The story of a young mother who had to give up her baby for adoption in 1925 and the eventual reunion of the birth mother and daughter many years later is chronicled in “My Little Valentine,” a book written by Delia native KelLee Parr.
Parr, who now resides in Manhattan, recently finished his book that shares the true story of his mother, Wanda Parr, reuniting with her birth mother, Leona May Bretches.
“This book has been 10 years in the making,” Parr said. “I started it many different times, but what set it in motion was when I ran across hundreds of letters from Leona (the birth mother) written to my mother after they were reunited. They wrote to each other twice a week for many years.”
Leona gave birth to daughter Wanda on Valentine’s Day in 1925 at the Willows Maternity Sanitarium in Kansas City when she was 17. Wanda was then adopted by Lynn and Emma Keller of rural Delia.
“Although she was raised in a wonderful, loving environment, my mother always had a desire to know who her birth parents were – especially her birth mother,” Parr said.
When Wanda was 21, she was given her original adoption papers from the Kellers, which listed her birth mother as Leona May Hendrickson.
“My mother was lucky that her birth mother used her real name because a lot of women didn’t,” Parr said.
Wanda didn’t spend much time looking for her birth mother until after her adoptive parents died, Parr said. Emma died in 1980, and Lynn died in 1990.
Parr said his mother wrote letters to various organizations asking for help locating her birth mother and always scoured phones books for the name Hendrickson whenever she was traveling out of town.
Parr was conducting some research at the Kansas Historical Society for a class he was teaching when he noticed census records on mircofiche.
“That’s when it clicked,” he said.
Searching Kansas census records, Parr found a Leona Hendrickson in Havana, Kan. in 1910 and 1915. After several phone calls to residents in Havana, Parr spoke to a cousin of Leona’s in Wichita.
“I told him I was working on some genealogy, and he told me Leona was living in California and that he would pass on my information to her.”

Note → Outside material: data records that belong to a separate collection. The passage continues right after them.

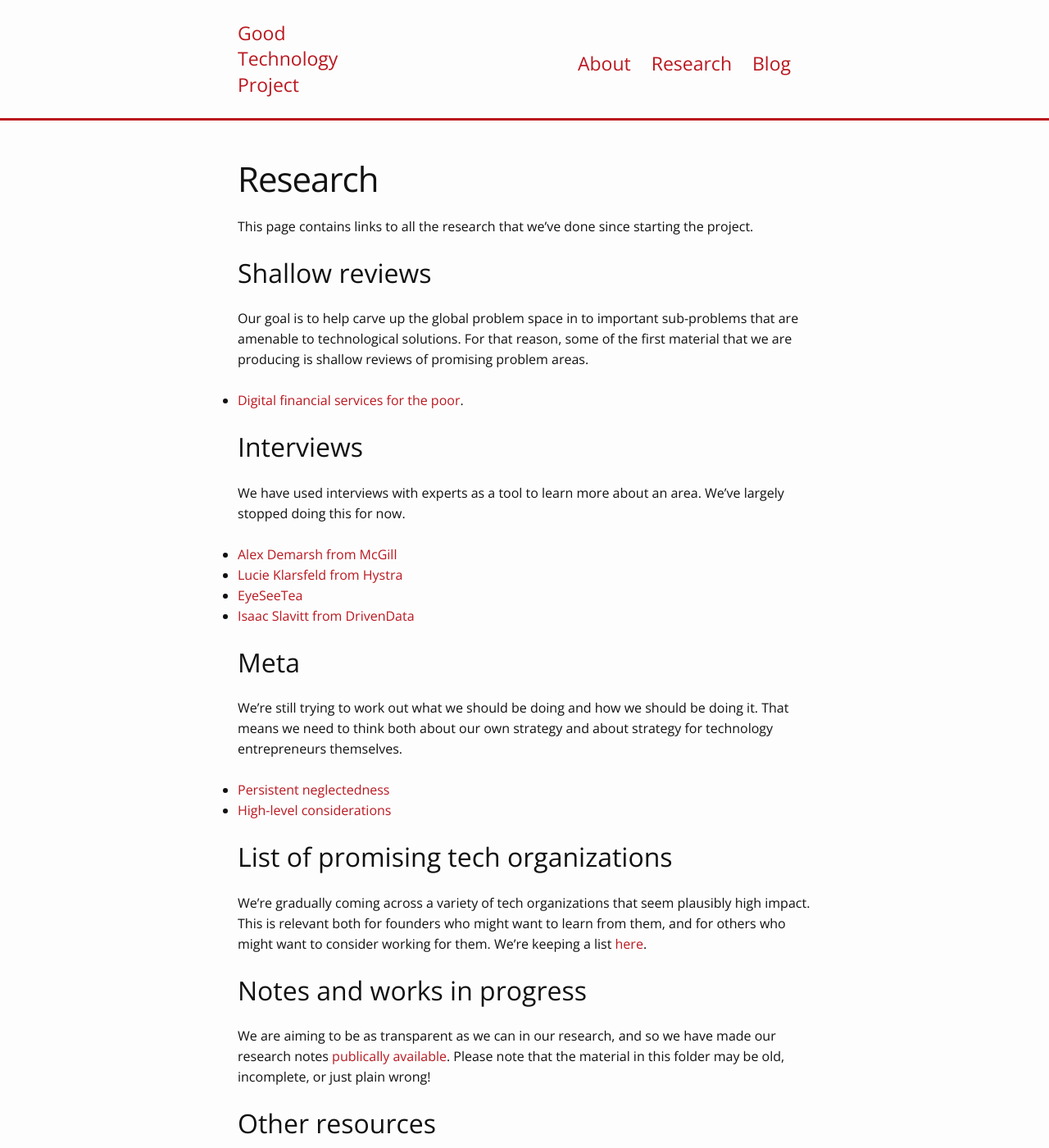
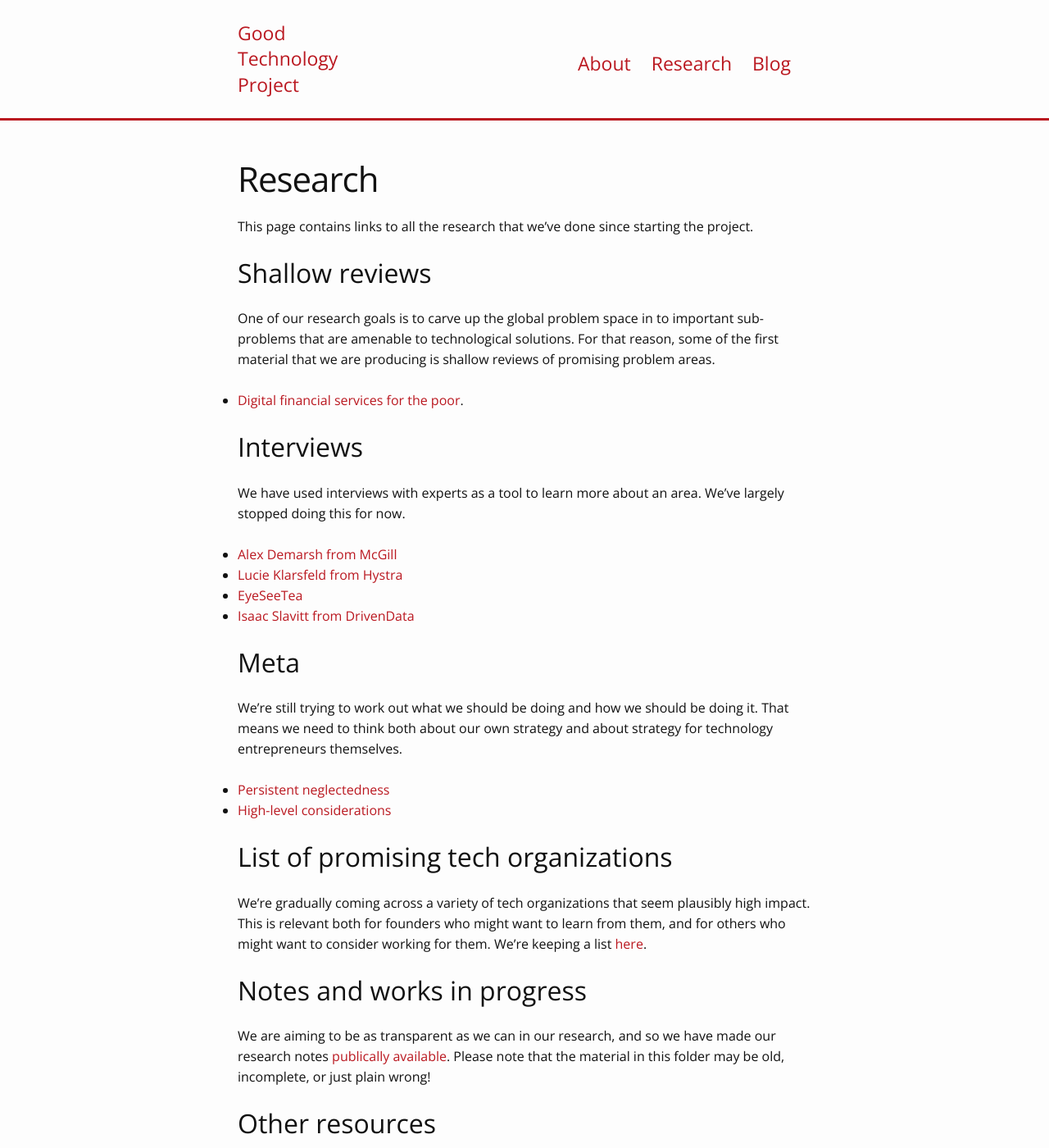
Before and after one commit to richardbatty/good-technology-project, a Jekyll site: the page built from research/index.md, in a window 1280 px wide and 1400 px high. Shown: the whole window at 82% size. Built offline with Jekyll 4.4.1, drawn with Linux system fonts in a browser that asks for light colours; comment, search, counter and statistics services are not loaded; some of the changed text lies outside the part shown.

Commit message:
Tweak wording

```diff
--- a/research/index.md
+++ b/research/index.md
@@ -8,7 +8,7 @@ This page contains links to all the research that we've done since starting the
 
 ## Shallow reviews
 
-Our goal is to help carve up the global problem space in to important sub-problems that are amenable to technological solutions. For that reason, some of the first material that we are producing is shallow reviews of promising problem areas.
+One of our research goals is to carve up the global problem space in to important sub-problems that are amenable to technological solutions. For that reason, some of the first material that we are producing is shallow reviews of promising problem areas.
 
 - [Digital financial services for the poor](/blog/2016/01/04/digital-financial-services-for-the-poor-shallow-overview).
 
@@ -40,4 +40,4 @@ We are aiming to be as transparent as we can in our research, and so we have mad
 
 We use Zotero for managing our sources, and you can access our shared library [here](https://www.zotero.org/groups/goodtechnologyproject/items).
 
-[Other useful resources](/research/resources).
+We have a collection of [other useful resources](/research/resources).
```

Leona wrote to Parr in 1991, and he responded that he was looking for his mother’s birth mother.
“I wrote that it was OK if she didn’t want to talk to us, and that we didn’t want to disrupt her life,” Parr said.
But Leona did write back, and through a series of telephone calls, first with Parr and then with Wanda, the birth mother and daughter were connected again.
“Within one to two weeks, my mother and I were on a plane to California,” Parr said. “When she gave birth, Leona said she had to promise not to look for Wanda, who she originally named Marcia.”
In August 1991, Leona, who was 83; and Wanda, who was 66; met for the first time.
“They hit it off wonderfully,” Parr said. “She was able to get a lot of questions answered.”
The women visited each other often and wrote letters back and forth for 13 years until Leona’s death in 2004.
“Leona said that being reunited was healing for her,” Parr said.
The eBook of “My Little Valentine” is being released Thursday from Barnes and Noble, Apple iTunes and Kobo. For more information about the book, visit www.mylittlevalentinebook.com
Parr currently authors elementary education science books at his home in Manhattan but has worked in a variety of capacities in his lifetime including an extension agent in southern Kansas and an elementary teacher in Topeka. He has also completed agricultural mission work in Guatemala and worked with the Kansas State Alumni Association in promoting the university.